*** Supplied records
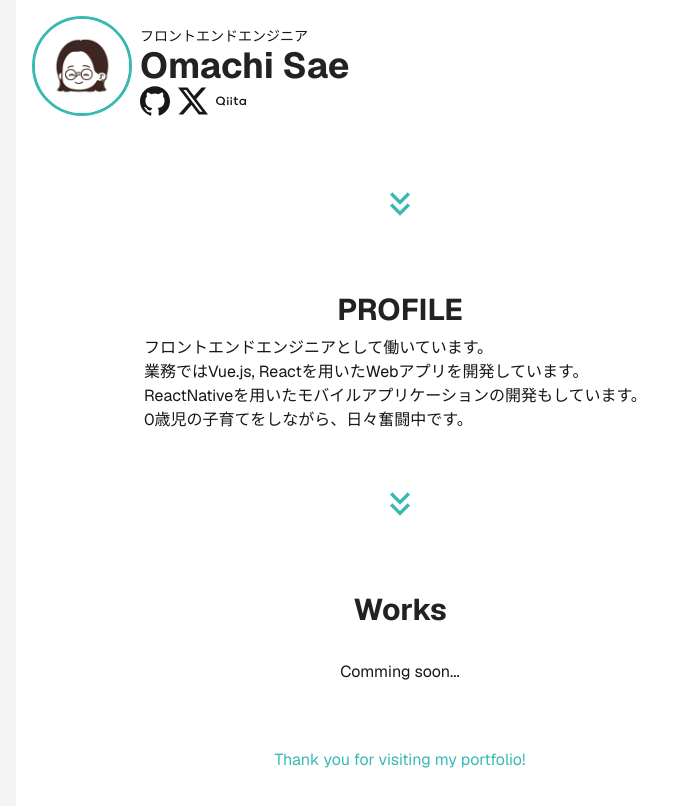
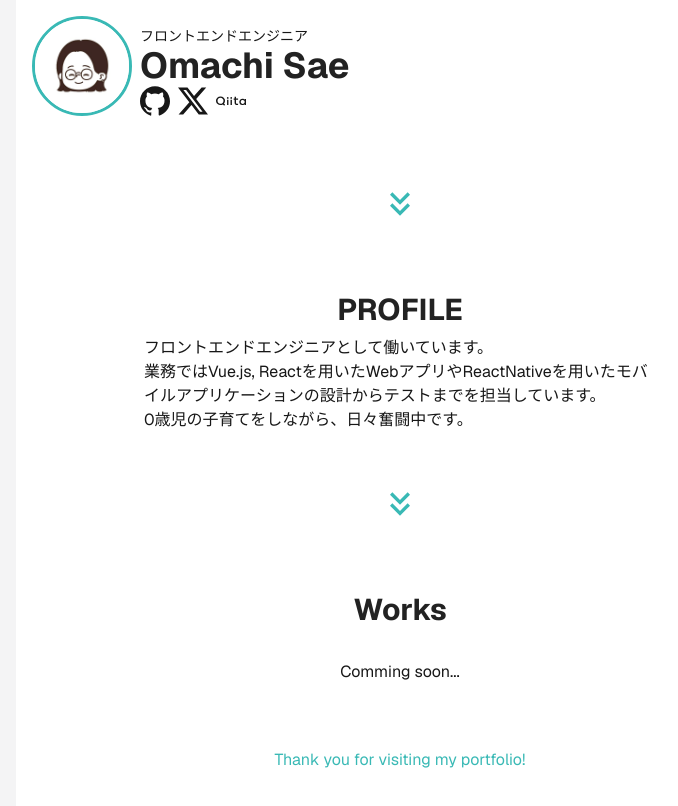
Before and after one commit to Moto125/moto125.github.io, a Next.js app: page / in a window 1280 px wide. Shown: the top 806 px of the page, without its empty margins (240-918 px from the left). Built offline with nearby package versions, Linux system fonts and the light colour scheme.

Commit message:
自己紹介修正

```diff
--- a/components/features/profile/Profile.tsx
+++ b/components/features/profile/Profile.tsx
@@ -6,8 +6,7 @@ export default function Profile() {
       <Title title="PROFILE" />
       <p>フロントエンドエンジニアとして働いています。</p>
       <p>
-        業務ではVue.js, Reactを用いたWebアプリを開発しています。<br />
-        ReactNativeを用いたモバイルアプリケーションの開発もしています。<br />
+        業務ではVue.js, Reactを用いたWebアプリやReactNativeを用いたモバイルアプリケーションの設計からテストまでを担当しています。
       </p>
       <p>
         0歳児の子育てをしながら、日々奮闘中です。
--- a/components/features/top/components/Moving.tsx
+++ b/components/features/top/components/Moving.tsx
@@ -1,3 +1,7 @@
+/**
+ * トップ：アニメーションコンポーネント
+ * @returns
+ */
 export default function Moving() {
   return (
     <div className="flex w-full h-[300] bg-white">
```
******
• [What is being asked]:
The reply should contain every line of the material exactly, and no images.

• [Task answer]:
Before and after one commit to Moto125/moto125.github.io, a Next.js app: page / in a window 1280 px wide. Shown: the top 806 px of the page, without its empty margins (240-918 px from the left). Built offline with nearby package versions, Linux system fonts and the light colour scheme.

Commit message:
自己紹介修正

```diff
--- a/components/features/profile/Profile.tsx
+++ b/components/features/profile/Profile.tsx
@@ -6,8 +6,7 @@ export default function Profile() {
       <Title title="PROFILE" />
       <p>フロントエンドエンジニアとして働いています。</p>
       <p>
-        業務ではVue.js, Reactを用いたWebアプリを開発しています。<br />
-        ReactNativeを用いたモバイルアプリケーションの開発もしています。<br />
+        業務ではVue.js, Reactを用いたWebアプリやReactNativeを用いたモバイルアプリケーションの設計からテストまでを担当しています。
       </p>
       <p>
         0歳児の子育てをしながら、日々奮闘中です。
--- a/components/features/top/components/Moving.tsx
+++ b/components/features/top/components/Moving.tsx
@@ -1,3 +1,7 @@
+/**
+ * トップ：アニメーションコンポーネント
+ * @returns
+ */
 export default function Moving() {
   return (
     <div className="flex w-full h-[300] bg-white">
```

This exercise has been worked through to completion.